▸ EXERCISE: Please reproduce all the data exactly as written and omit the pictures.

[Data extracted from a collection]

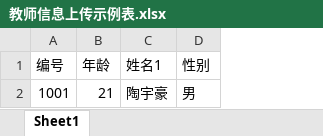
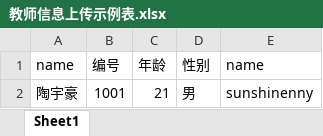
Before and after one commit to sunshinenny/POIStudy, an Excel workbook: 教师信息上传示例表.xlsx, sheet Sheet1, drawn as a sheet; values as stored, in another font and other column widths than the file's, no borders; removed rows and columns are numbered as before the commit, all else as after; the diff names each change by its address in the sheet, - before the commit and + after, or states it on an @@ line.

```diff
--- a/教师信息上传示例表.xlsx (sheet Sheet1)
+++ b/教师信息上传示例表.xlsx (sheet Sheet1)
+column A (name), row 2: 陶宇豪
-column C (姓名1), row 2: 陶宇豪
+column E (name), row 2: sunshinenny
```
Also changed, not shown: 2 other files.
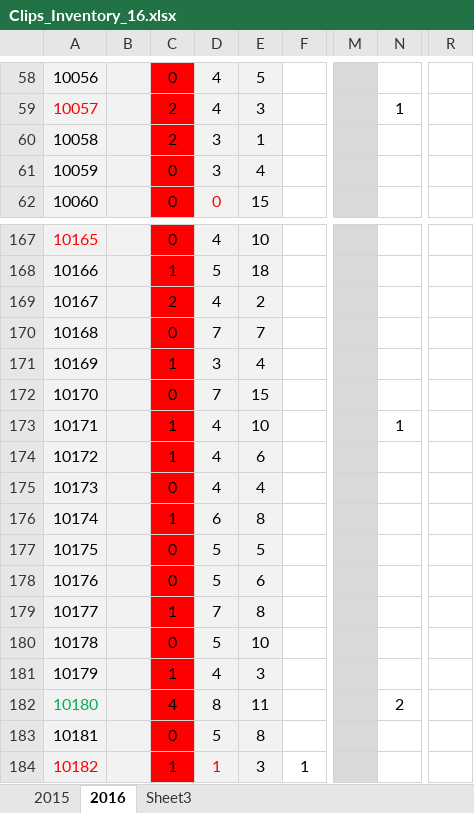
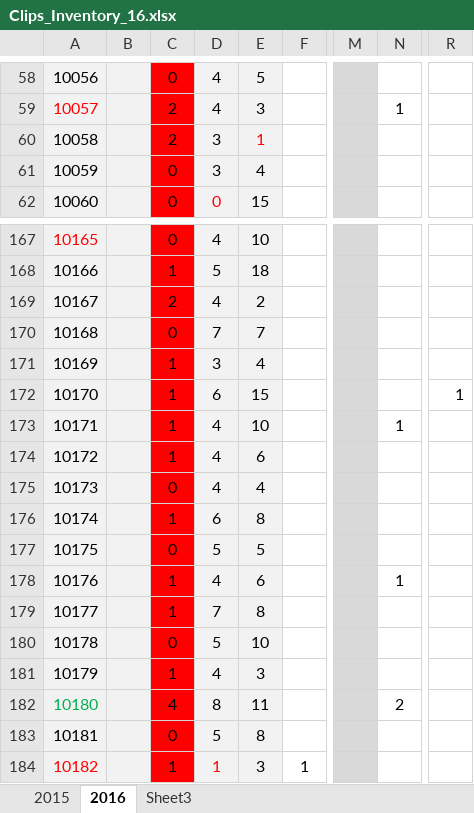
Before and after one commit to nicknakov/NstoreOnline, an Excel workbook: Clips_Inventory_16.xlsx, sheet 2016, drawn as a sheet; only a part is shown, gaps mark what is left out; values as stored, in another font and other column widths than the file's, no borders; the diff covers the shown part only; the diff names each change by its address in the sheet, - before the commit and + after, or states it on an @@ line.

```diff
--- a/Clips_Inventory_16.xlsx (sheet 2016)
+++ b/Clips_Inventory_16.xlsx (sheet 2016)
-E60 text colour: black
+E60 text colour: #FF0000
-C172: 0
+C172: 1
-D172: 7
+D172: 6
-R172: (empty)
+R172: 1
-C178: 0
+C178: 1
-D178: 5
+D178: 4
-N178: (empty)
+N178: 1
```
Also changed, not shown: 43 edited cells and cell formats elsewhere in this sheet.
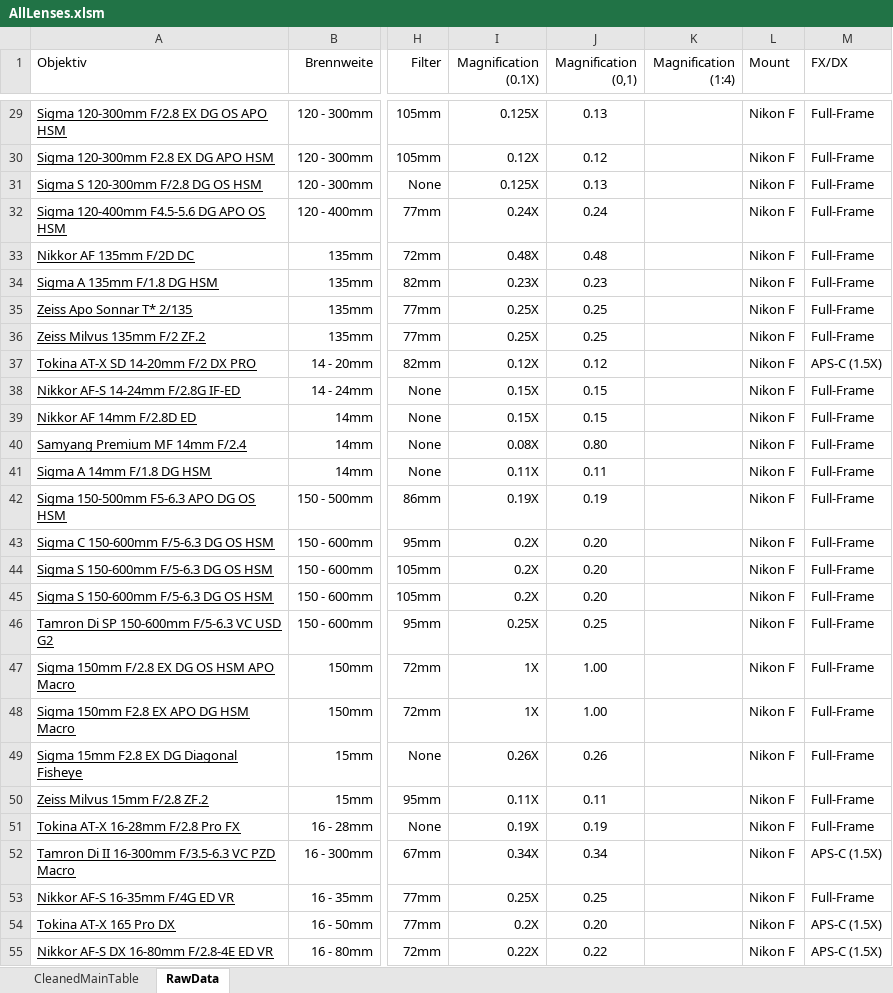
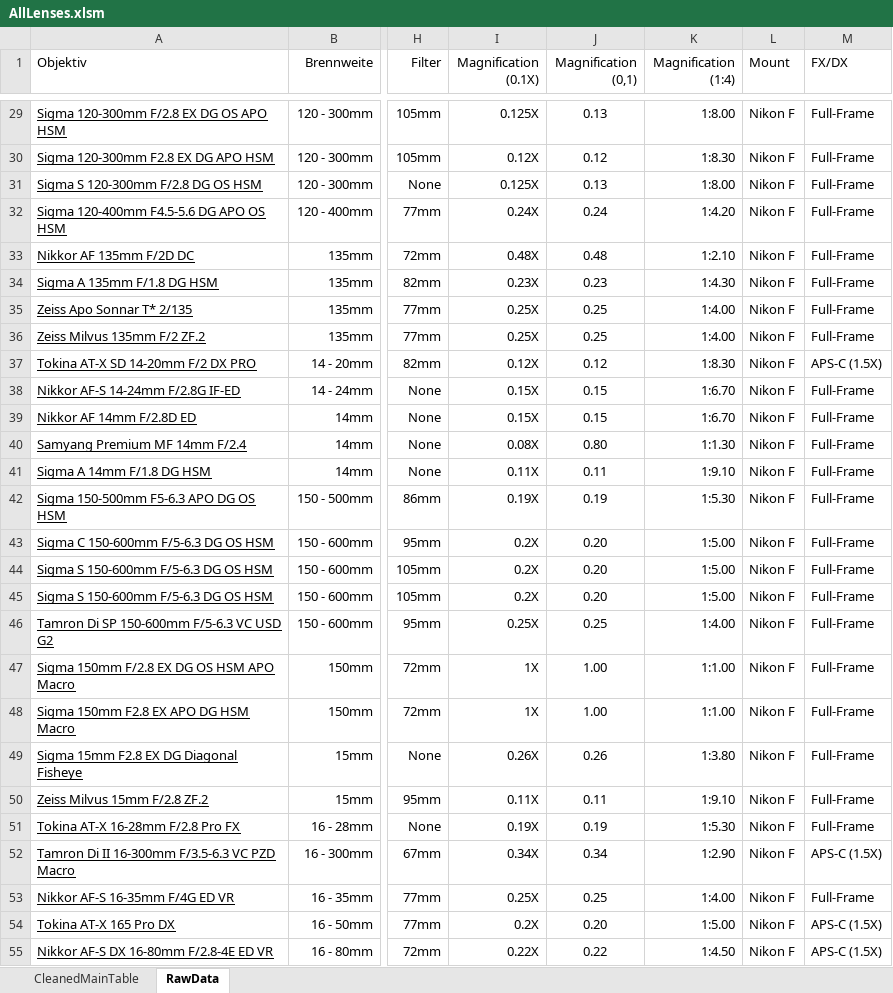
Before and after one commit to HansZimmer5000/LensComparison, an Excel workbook: AllLenses.xlsm, sheet RawData, drawn as a sheet; only a part is shown, gaps mark what is left out; values as stored, in another font and other column widths than the file's, no borders; the diff covers the shown part only; the diff names each change by its address in the sheet, - before the commit and + after, or states it on an @@ line.

Commit message:
Added Magnification (1:x) where found

```diff
--- a/AllLenses.xlsm (sheet RawData)
+++ b/AllLenses.xlsm (sheet RawData)
-K29 (Magnification (1:4)): (empty)
+K29 (Magnification (1:4)): 1:8.00
-K30 (Magnification (1:4)): (empty)
+K30 (Magnification (1:4)): 1:8.30
-K31 (Magnification (1:4)): (empty)
+K31 (Magnification (1:4)): 1:8.00
-K32 (Magnification (1:4)): (empty)
+K32 (Magnification (1:4)): 1:4.20
-K33 (Magnification (1:4)): (empty)
+K33 (Magnification (1:4)): 1:2.10
-K34 (Magnification (1:4)): (empty)
+K34 (Magnification (1:4)): 1:4.30
-K35:K36 (Magnification (1:4)): (empty)
+K35:K36 (Magnification (1:4)): 1:4.00
-K37 (Magnification (1:4)): (empty)
+K37 (Magnification (1:4)): 1:8.30
-K38:K39 (Magnification (1:4)): (empty)
+K38:K39 (Magnification (1:4)): 1:6.70
-K40 (Magnification (1:4)): (empty)
+K40 (Magnification (1:4)): 1:1.30
-K41 (Magnification (1:4)): (empty)
+K41 (Magnification (1:4)): 1:9.10
-K42 (Magnification (1:4)): (empty)
+K42 (Magnification (1:4)): 1:5.30
-K43:K45 (Magnification (1:4)): (empty)
+K43:K45 (Magnification (1:4)): 1:5.00
-K46 (Magnification (1:4)): (empty)
+K46 (Magnification (1:4)): 1:4.00
-K47:K48 (Magnification (1:4)): (empty)
+K47:K48 (Magnification (1:4)): 1:1.00
-K49 (Magnification (1:4)): (empty)
+K49 (Magnification (1:4)): 1:3.80
-K50 (Magnification (1:4)): (empty)
+K50 (Magnification (1:4)): 1:9.10
-K51 (Magnification (1:4)): (empty)
+K51 (Magnification (1:4)): 1:5.30
-K52 (Magnification (1:4)): (empty)
+K52 (Magnification (1:4)): 1:2.90
-K53 (Magnification (1:4)): (empty)
+K53 (Magnification (1:4)): 1:4.00
-K54 (Magnification (1:4)): (empty)
+K54 (Magnification (1:4)): 1:5.00
-K55 (Magnification (1:4)): (empty)
+K55 (Magnification (1:4)): 1:4.50
```
Also changed, not shown: 17 added rows, 17 removed rows and 248 edited cells elsewhere in this sheet, formulas that keep their value.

▸ RESULT BELOW:
Before and after one commit to sunshinenny/POIStudy, an Excel workbook: 教师信息上传示例表.xlsx, sheet Sheet1, drawn as a sheet; values as stored, in another font and other column widths than the file's, no borders; removed rows and columns are numbered as before the commit, all else as after; the diff names each change by its address in the sheet, - before the commit and + after, or states it on an @@ line.

```diff
--- a/教师信息上传示例表.xlsx (sheet Sheet1)
+++ b/教师信息上传示例表.xlsx (sheet Sheet1)
+column A (name), row 2: 陶宇豪
-column C (姓名1), row 2: 陶宇豪
+column E (name), row 2: sunshinenny
```
Also changed, not shown: 2 other files.
Before and after one commit to nicknakov/NstoreOnline, an Excel workbook: Clips_Inventory_16.xlsx, sheet 2016, drawn as a sheet; only a part is shown, gaps mark what is left out; values as stored, in another font and other column widths than the file's, no borders; the diff covers the shown part only; the diff names each change by its address in the sheet, - before the commit and + after, or states it on an @@ line.

```diff
--- a/Clips_Inventory_16.xlsx (sheet 2016)
+++ b/Clips_Inventory_16.xlsx (sheet 2016)
-E60 text colour: black
+E60 text colour: #FF0000
-C172: 0
+C172: 1
-D172: 7
+D172: 6
-R172: (empty)
+R172: 1
-C178: 0
+C178: 1
-D178: 5
+D178: 4
-N178: (empty)
+N178: 1
```
Also changed, not shown: 43 edited cells and cell formats elsewhere in this sheet.
Before and after one commit to HansZimmer5000/LensComparison, an Excel workbook: AllLenses.xlsm, sheet RawData, drawn as a sheet; only a part is shown, gaps mark what is left out; values as stored, in another font and other column widths than the file's, no borders; the diff covers the shown part only; the diff names each change by its address in the sheet, - before the commit and + after, or states it on an @@ line.

Commit message:
Added Magnification (1:x) where found

```diff
--- a/AllLenses.xlsm (sheet RawData)
+++ b/AllLenses.xlsm (sheet RawData)
-K29 (Magnification (1:4)): (empty)
+K29 (Magnification (1:4)): 1:8.00
-K30 (Magnification (1:4)): (empty)
+K30 (Magnification (1:4)): 1:8.30
-K31 (Magnification (1:4)): (empty)
+K31 (Magnification (1:4)): 1:8.00
-K32 (Magnification (1:4)): (empty)
+K32 (Magnification (1:4)): 1:4.20
-K33 (Magnification (1:4)): (empty)
+K33 (Magnification (1:4)): 1:2.10
-K34 (Magnification (1:4)): (empty)
+K34 (Magnification (1:4)): 1:4.30
-K35:K36 (Magnification (1:4)): (empty)
+K35:K36 (Magnification (1:4)): 1:4.00
-K37 (Magnification (1:4)): (empty)
+K37 (Magnification (1:4)): 1:8.30
-K38:K39 (Magnification (1:4)): (empty)
+K38:K39 (Magnification (1:4)): 1:6.70
-K40 (Magnification (1:4)): (empty)
+K40 (Magnification (1:4)): 1:1.30
-K41 (Magnification (1:4)): (empty)
+K41 (Magnification (1:4)): 1:9.10
-K42 (Magnification (1:4)): (empty)
+K42 (Magnification (1:4)): 1:5.30
-K43:K45 (Magnification (1:4)): (empty)
+K43:K45 (Magnification (1:4)): 1:5.00
-K46 (Magnification (1:4)): (empty)
+K46 (Magnification (1:4)): 1:4.00
-K47:K48 (Magnification (1:4)): (empty)
+K47:K48 (Magnification (1:4)): 1:1.00
-K49 (Magnification (1:4)): (empty)
+K49 (Magnification (1:4)): 1:3.80
-K50 (Magnification (1:4)): (empty)
+K50 (Magnification (1:4)): 1:9.10
-K51 (Magnification (1:4)): (empty)
+K51 (Magnification (1:4)): 1:5.30
-K52 (Magnification (1:4)): (empty)
+K52 (Magnification (1:4)): 1:2.90
-K53 (Magnification (1:4)): (empty)
+K53 (Magnification (1:4)): 1:4.00
-K54 (Magnification (1:4)): (empty)
+K54 (Magnification (1:4)): 1:5.00
-K55 (Magnification (1:4)): (empty)
+K55 (Magnification (1:4)): 1:4.50
```
Also changed, not shown: 17 added rows, 17 removed rows and 248 edited cells elsewhere in this sheet, formulas that keep their value.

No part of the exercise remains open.